Why It's Better To Use Moderate Heat With Cast-Iron Skillets

Fans of cast-iron often tout the tried-and-true pan's ability to create the perfect sear on steaks and vegetables alike. That high flavor sear often comes from cooking with high heat. So, why is it best to use a cast-iron skillet over a more moderate heat even when you're going for high heat cooking?

Cast-iron is probably one of the oldest cooking tools still in modern use. It was originally used to make cooking tools in China around 220 A.D. (via WebstaurantStore). The popular technique then spread all across the globe. According to the site, cast-iron was the preferred cooking material from the debut of the sand-casting manufacturing process in the 18th century until the advent of materials like aluminum and Teflon in the 20th century.

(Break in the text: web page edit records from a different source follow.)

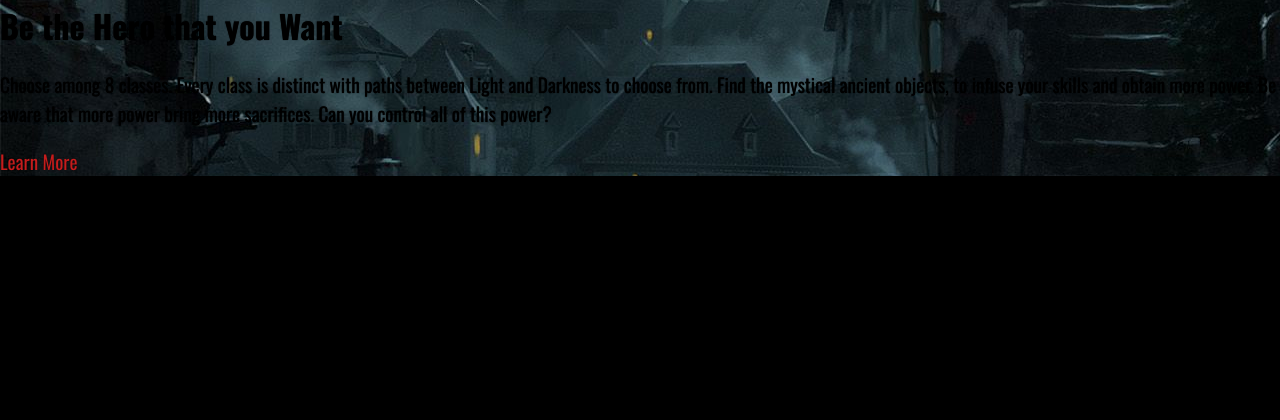
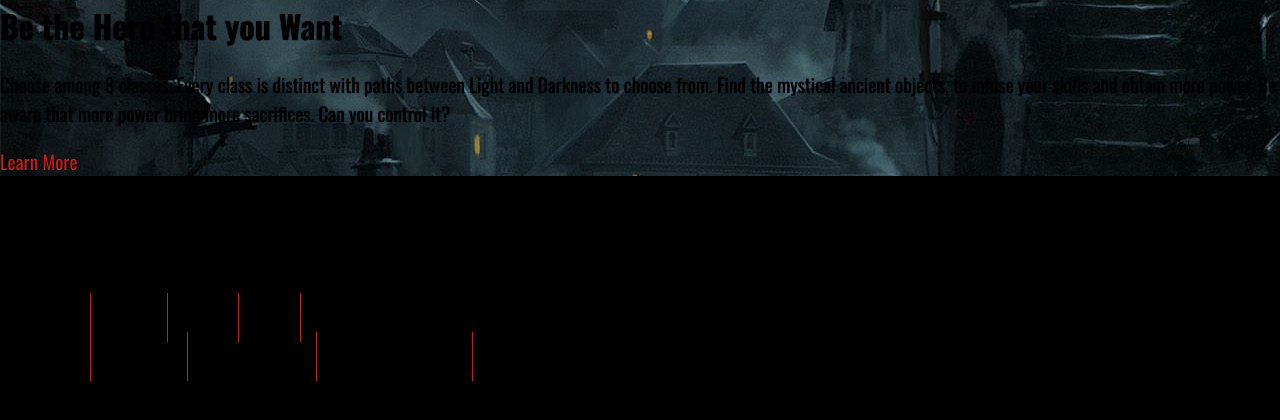
Before and after one commit to manos2864/mmorpg-showcase, a React app: page / in a window 1280 px wide. Shown: the part 3250-3670 px from the top of the page. Before the commit the page ends 3426 px from the top, so only its background shows below. Built offline with nearby package versions, Linux system fonts and the light colour scheme; no server answers.

Commit message:
footer addition, nav background image

```diff
--- a/src/App.js
+++ b/src/App.js
@@ -2,6 +2,8 @@ import React, { Component, Suspense } from "react";
 import { Route } from "react-router-dom";
 
 import Header from "./components/header/Header";
+import Footer from "./components/footer/Footer";
+
 import css from "./App.css";
 
 const AsyncMainBody = React.lazy(() => import("./screens/mainBody/MainBody"));
@@ -45,6 +47,7 @@ class App extends Component {
             </Suspense>
           )}
         />
+        <Footer />
       </div>
     );
   }
--- /dev/null
+++ b/src/components/footer/Footer.css
@@ -0,0 +1,115 @@
+.container {
+  width: 100%;
+  display: flex;
+  flex-direction: column;
+  justify-content: center;
+  align-items: center;
+  background-image: url(../../assets//images/nav-texture.jpg);
+  color: #dbedf3;
+  height: auto;
+  position: relative;
+}
+
+.top {
+  display: flex;
+  justify-content: center;
+  align-items: center;
+  text-align: center;
+  width: 100%;
+  background-image: url(../../assets//images/footer-social.jpg);
+  margin-bottom: 20px;
+  color: #c41d1d;
+}
+
+.top svg {
+  font-size: 3.5rem;
+}
+
+.top > * {
+  padding: 10px;
+}
+
+.top svg:hover {
+  cursor: pointer;
+}
+
+.left,
+.right {
+  display: flex;
+  justify-content: center;
+  align-items: center;
+}
+
+.right {
+  margin-bottom: 70px;
+}
+
+.bottom {
+  position: absolute;
+  text-align: center;
+  bottom: 0;
+}
+
+li {
+  text-decoration: none;
+  list-style: none;
+  display: inline;
+  padding: 10px;
+  border-right: 1px solid #c41d1d;
+}
+
+li:hover {
+  cursor: pointer;
+}
+
+li:last-child {
+  border-right: 0px;
+}
+
+@media (max-width: 1020px) {
+  .container {
+    background-color: rgba(196, 29, 29, 40%);
+    background-image: none;
+  }
+  .left,
+  .right {
+    width: 100%;
+    display: column;
+  }
+  .top {
+    margin-bottom: 0px;
+  }
+  .top svg {
+    font-size: 3rem;
+  }
+  ul {
+    margin: 0;
+    padding: 0;
+    width: 100%;
+  }
+  li {
+    text-align: center;
+    display: block;
+    padding: 10px 0px;
+    border-right: 0px;
+    padding: 10px;
+    border-bottom: 1px solid black;
+    font-size: 1.5rem;
+  }
+
+  .left li:first-child {
+    border-top: 1px solid black;
+  }
+
+  li:hover {
+    background-color: rgba(196, 29, 29, 60%);
+  }
+
+  .right {
+    margin-bottom: 140px;
+  }
+  .bottom {
+    background-color: black;
+    padding: 10px;
+  }
+}
--- /dev/null
+++ b/src/components/footer/Footer.js
@@ -0,0 +1,49 @@
+import React from "react";
+import css from "./Footer.css";
+
+import FacebookIcon from "@material-ui/icons/Facebook";
+import TwitterIcon from "@material-ui/icons/Twitter";
+import YouTubeIcon from "@material-ui/icons/YouTube";
+import RedditIcon from "@material-ui/icons/Reddit";
+
+const Footer = () => {
+  const Year = new Date().getFullYear();
+  return (
+    <div className={css.container}>
+      <div className={css.top}>
+        <h2>Follow us:</h2>
+        <FacebookIcon />
+        <TwitterIcon />
+        <YouTubeIcon />
+        <RedditIcon />
+      </div>
+      <div className={css.left}>
+        <ul>
+          <li>Lore</li>
+          <li>Fighting</li>
+          <li>Forums</li>
+          <li>World</li>
+          <li>Economy</li>
+        </ul>
+      </div>
+      <div className={css.right}>
+        <ul>
+          <li>Jobs</li>
+          <li>Contact Us</li>
+          <li>Privacy Policies</li>
+          <li>Terms & Conditions</li>
+          <li>Consumer Information</li>
+        </ul>
+      </div>
+
+      <div className={css.bottom}>
+        <p>
+          ©{Year} Dark Fire, Inc. All rights reserved. All trademarks referenced
+          herein are the properties of their respective owners.
+        </p>
+      </div>
+    </div>
+  );
+};
+
+export default Footer;
--- a/src/constants/content.js
+++ b/src/constants/content.js
@@ -19,7 +19,7 @@ export const content = {
 
   featureBlockTitle2: "Be the Hero that you Want",
   featureBlockContent2:
-    "Choose among 8 classes. Every class is distinct with paths between Light and Darkness to choose from. Find the mystical ancient objects, to infuse your skills and obtain more power. Be aware that more power bring more sacrifices. Can you control all of this power?",
+    "Choose among 8 classes. Every class is distinct with paths between Light and Darkness to choose from. Find the mystical ancient objects, to infuse your skills and obtain more power. Be aware that more power bring more sacrifices. Can you control it?",
   featureBlockImage2: paladin,
   featureBackgroundContent2: townBackground,
   classBlockFighterTitle: "Fighter Path",
--- a/src/index.css
+++ b/src/index.css
@@ -1,8 +1,14 @@
 html {
-  scrollbar-color: #c41d1d black;
+  scrollbar-color: #c41d1d black; /* firefox */
   scroll-behavior: smooth;
 }
+::-webkit-scrollbar {
+  background: black;
+}
 
+::-webkit-scrollbar-thumb {
+  background: #c41d1d;
+}
 body {
   font-family: "Oswald", sans-serif;
   background-color: black;
@@ -17,7 +23,13 @@ h1 {
   text-shadow: 0px 0px 1px black;
 }
 
-p {
+h2 {
+  font-size: 1.8rem;
+  text-shadow: 0px 0px 1px black;
+}
+
+p,
+li {
   font-size: 1.2rem;
   text-shadow: 0px 0px 1px black;
 }
```
Also changed, not shown: src/assets/images/footer-social.jpg (added), src/assets/images/nav-texture.jpg.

In more recent history, the humble cast-iron pan has seen a resurgence in popularity, and many home chefs are learning how to make the most out of their pans. According to Kitchn, cast-iron takes a long time to heat up, but holds that heat far better than other materials. Because of this, it's best to work with it on medium heat. 

Why use moderate heat?

Kitchn notes that cast-iron pans are far heavier than the modern cookware most home chefs are accustomed to using. This is because they're made with a much denser metal, and for that reason take longer to heat up. That's why it's important to preheat pans before adding oil or other ingredients. That density is also what allows the pan to hold its heat incredibly well. Cast-iron manufacturer Lodge says it's not necessary to cook on a setting higher than medium. Cooking on a heat higher than medium is actually likely to cause your food to burn or stick because of the cast-iron's unique conductive properties (via Kitchn).

Once the pan is up to temperature, it doesn't need to be over a high flame to cook as if it were. That excess heat that's held in the pan is going to be what produces a perfect char on burgers, steaks, and vegetables. Cast-irons are great for all sorts of dishes. They just bring plenty of myths and misconceptions along with them. With a little patience, and practice though they can be a valuable asset for any home chef's arsenal.